### Instructions for the task
The expected response is a copy of every line in the entries below that includes the word "epsilon".

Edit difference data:
******************************
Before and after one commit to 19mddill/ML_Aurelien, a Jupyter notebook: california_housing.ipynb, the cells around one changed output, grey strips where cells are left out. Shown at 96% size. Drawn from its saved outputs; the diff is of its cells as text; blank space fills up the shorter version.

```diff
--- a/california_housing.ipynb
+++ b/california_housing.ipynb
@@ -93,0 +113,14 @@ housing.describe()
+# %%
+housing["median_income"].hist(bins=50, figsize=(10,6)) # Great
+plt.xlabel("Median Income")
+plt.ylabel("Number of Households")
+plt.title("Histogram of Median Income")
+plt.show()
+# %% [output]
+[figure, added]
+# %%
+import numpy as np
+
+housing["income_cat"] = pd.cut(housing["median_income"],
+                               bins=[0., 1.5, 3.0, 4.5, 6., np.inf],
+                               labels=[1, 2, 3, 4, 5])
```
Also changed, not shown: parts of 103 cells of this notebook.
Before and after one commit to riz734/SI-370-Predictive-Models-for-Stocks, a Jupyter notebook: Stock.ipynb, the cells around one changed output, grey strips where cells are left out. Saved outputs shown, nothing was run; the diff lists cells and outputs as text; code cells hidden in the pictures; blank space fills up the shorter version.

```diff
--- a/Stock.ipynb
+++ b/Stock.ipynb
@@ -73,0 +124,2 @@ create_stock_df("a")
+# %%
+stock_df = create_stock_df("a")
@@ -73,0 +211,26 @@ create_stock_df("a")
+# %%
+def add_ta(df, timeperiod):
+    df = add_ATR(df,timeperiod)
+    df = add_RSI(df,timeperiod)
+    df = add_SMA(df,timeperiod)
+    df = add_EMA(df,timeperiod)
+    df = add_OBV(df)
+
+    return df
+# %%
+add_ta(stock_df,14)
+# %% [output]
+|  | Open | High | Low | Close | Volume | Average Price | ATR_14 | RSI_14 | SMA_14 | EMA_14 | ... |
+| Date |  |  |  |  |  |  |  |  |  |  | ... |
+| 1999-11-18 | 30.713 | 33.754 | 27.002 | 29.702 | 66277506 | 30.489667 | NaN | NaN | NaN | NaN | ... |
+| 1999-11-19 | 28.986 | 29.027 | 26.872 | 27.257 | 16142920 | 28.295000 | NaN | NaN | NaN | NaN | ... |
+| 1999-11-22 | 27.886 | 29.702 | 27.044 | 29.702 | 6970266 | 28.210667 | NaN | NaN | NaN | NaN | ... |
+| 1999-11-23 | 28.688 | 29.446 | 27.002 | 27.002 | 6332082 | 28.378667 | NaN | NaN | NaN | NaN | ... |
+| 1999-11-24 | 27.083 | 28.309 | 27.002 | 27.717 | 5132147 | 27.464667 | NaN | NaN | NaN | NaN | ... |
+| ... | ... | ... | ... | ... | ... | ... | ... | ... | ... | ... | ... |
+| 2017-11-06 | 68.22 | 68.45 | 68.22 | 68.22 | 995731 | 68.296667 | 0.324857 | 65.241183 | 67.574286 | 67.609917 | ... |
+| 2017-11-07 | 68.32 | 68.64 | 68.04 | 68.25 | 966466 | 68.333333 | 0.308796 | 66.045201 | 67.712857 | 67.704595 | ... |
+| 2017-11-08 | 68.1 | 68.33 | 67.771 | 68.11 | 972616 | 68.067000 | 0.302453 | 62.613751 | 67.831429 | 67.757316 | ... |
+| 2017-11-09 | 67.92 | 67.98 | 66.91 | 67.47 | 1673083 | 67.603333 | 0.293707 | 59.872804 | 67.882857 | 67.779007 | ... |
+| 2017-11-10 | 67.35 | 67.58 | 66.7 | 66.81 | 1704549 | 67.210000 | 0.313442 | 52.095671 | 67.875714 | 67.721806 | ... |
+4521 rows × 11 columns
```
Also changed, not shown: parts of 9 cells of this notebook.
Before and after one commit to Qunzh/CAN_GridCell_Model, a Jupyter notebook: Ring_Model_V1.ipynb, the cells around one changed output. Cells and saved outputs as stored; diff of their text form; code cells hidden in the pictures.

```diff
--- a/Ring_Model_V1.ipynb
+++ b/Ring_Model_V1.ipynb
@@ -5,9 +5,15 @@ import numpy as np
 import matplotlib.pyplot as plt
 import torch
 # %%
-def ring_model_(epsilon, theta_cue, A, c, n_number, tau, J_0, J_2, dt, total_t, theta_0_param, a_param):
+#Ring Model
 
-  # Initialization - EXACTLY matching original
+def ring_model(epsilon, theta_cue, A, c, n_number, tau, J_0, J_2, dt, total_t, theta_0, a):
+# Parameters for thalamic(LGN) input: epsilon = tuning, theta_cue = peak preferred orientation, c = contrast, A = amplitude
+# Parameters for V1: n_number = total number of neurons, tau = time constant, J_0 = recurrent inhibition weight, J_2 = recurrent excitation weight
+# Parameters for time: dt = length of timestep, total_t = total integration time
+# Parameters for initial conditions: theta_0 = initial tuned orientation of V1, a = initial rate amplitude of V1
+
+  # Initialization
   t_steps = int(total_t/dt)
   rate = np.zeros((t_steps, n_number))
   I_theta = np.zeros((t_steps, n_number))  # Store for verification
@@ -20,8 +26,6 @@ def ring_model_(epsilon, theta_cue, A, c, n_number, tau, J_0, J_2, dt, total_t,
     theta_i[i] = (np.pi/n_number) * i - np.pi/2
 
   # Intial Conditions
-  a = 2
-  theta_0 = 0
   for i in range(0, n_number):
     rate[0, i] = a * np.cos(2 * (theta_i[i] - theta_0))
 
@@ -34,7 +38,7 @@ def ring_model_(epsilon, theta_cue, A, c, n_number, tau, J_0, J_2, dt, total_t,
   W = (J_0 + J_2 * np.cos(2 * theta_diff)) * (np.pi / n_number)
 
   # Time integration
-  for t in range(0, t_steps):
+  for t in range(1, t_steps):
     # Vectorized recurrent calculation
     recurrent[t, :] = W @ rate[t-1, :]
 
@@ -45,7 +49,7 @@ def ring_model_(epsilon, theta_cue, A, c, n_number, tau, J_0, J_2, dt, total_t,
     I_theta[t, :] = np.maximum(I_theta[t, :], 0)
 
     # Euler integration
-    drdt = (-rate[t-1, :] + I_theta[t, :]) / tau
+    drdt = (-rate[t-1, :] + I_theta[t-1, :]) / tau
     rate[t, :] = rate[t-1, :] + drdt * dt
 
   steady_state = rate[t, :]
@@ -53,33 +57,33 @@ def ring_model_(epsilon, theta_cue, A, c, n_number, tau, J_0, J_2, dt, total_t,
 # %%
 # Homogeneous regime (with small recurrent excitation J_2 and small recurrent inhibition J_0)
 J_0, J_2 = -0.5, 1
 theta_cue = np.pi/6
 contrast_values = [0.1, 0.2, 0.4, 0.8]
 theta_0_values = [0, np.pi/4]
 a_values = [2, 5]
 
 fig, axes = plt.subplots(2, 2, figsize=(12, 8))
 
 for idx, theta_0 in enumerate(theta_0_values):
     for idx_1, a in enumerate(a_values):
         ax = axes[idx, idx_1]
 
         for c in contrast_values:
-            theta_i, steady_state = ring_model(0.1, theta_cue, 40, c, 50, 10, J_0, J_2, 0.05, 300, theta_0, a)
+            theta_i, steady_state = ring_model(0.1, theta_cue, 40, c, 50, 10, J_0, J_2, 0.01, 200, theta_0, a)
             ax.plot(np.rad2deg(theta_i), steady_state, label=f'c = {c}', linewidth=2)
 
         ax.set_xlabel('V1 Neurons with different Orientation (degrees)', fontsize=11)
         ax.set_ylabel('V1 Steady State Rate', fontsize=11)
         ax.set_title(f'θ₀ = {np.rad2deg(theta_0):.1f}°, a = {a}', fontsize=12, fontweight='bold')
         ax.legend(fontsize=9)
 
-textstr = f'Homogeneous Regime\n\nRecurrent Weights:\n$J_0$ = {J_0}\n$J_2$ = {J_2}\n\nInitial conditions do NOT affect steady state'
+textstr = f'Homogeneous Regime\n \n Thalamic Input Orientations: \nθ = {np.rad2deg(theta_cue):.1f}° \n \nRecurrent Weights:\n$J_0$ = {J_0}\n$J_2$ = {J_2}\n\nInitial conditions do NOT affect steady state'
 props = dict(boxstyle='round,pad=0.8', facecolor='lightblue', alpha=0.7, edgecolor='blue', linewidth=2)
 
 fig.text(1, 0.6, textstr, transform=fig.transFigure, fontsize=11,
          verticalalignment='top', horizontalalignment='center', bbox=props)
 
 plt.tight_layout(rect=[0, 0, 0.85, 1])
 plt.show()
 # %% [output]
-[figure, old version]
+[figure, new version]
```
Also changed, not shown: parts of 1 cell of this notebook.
******************************
### Exercise result
-def ring_model_(epsilon, theta_cue, A, c, n_number, tau, J_0, J_2, dt, total_t, theta_0_param, a_param):
+def ring_model(epsilon, theta_cue, A, c, n_number, tau, J_0, J_2, dt, total_t, theta_0, a):
+# Parameters for thalamic(LGN) input: epsilon = tuning, theta_cue = peak preferred orientation, c = contrast, A = amplitude
@@ -20,8 +26,6 @@ def ring_model_(epsilon, theta_cue, A, c, n_number, tau, J_0, J_2, dt, total_t,
@@ -34,7 +38,7 @@ def ring_model_(epsilon, theta_cue, A, c, n_number, tau, J_0, J_2, dt, total_t,
@@ -45,7 +49,7 @@ def ring_model_(epsilon, theta_cue, A, c, n_number, tau, J_0, J_2, dt, total_t,
@@ -53,33 +57,33 @@ def ring_model_(epsilon, theta_cue, A, c, n_number, tau, J_0, J_2, dt, total_t,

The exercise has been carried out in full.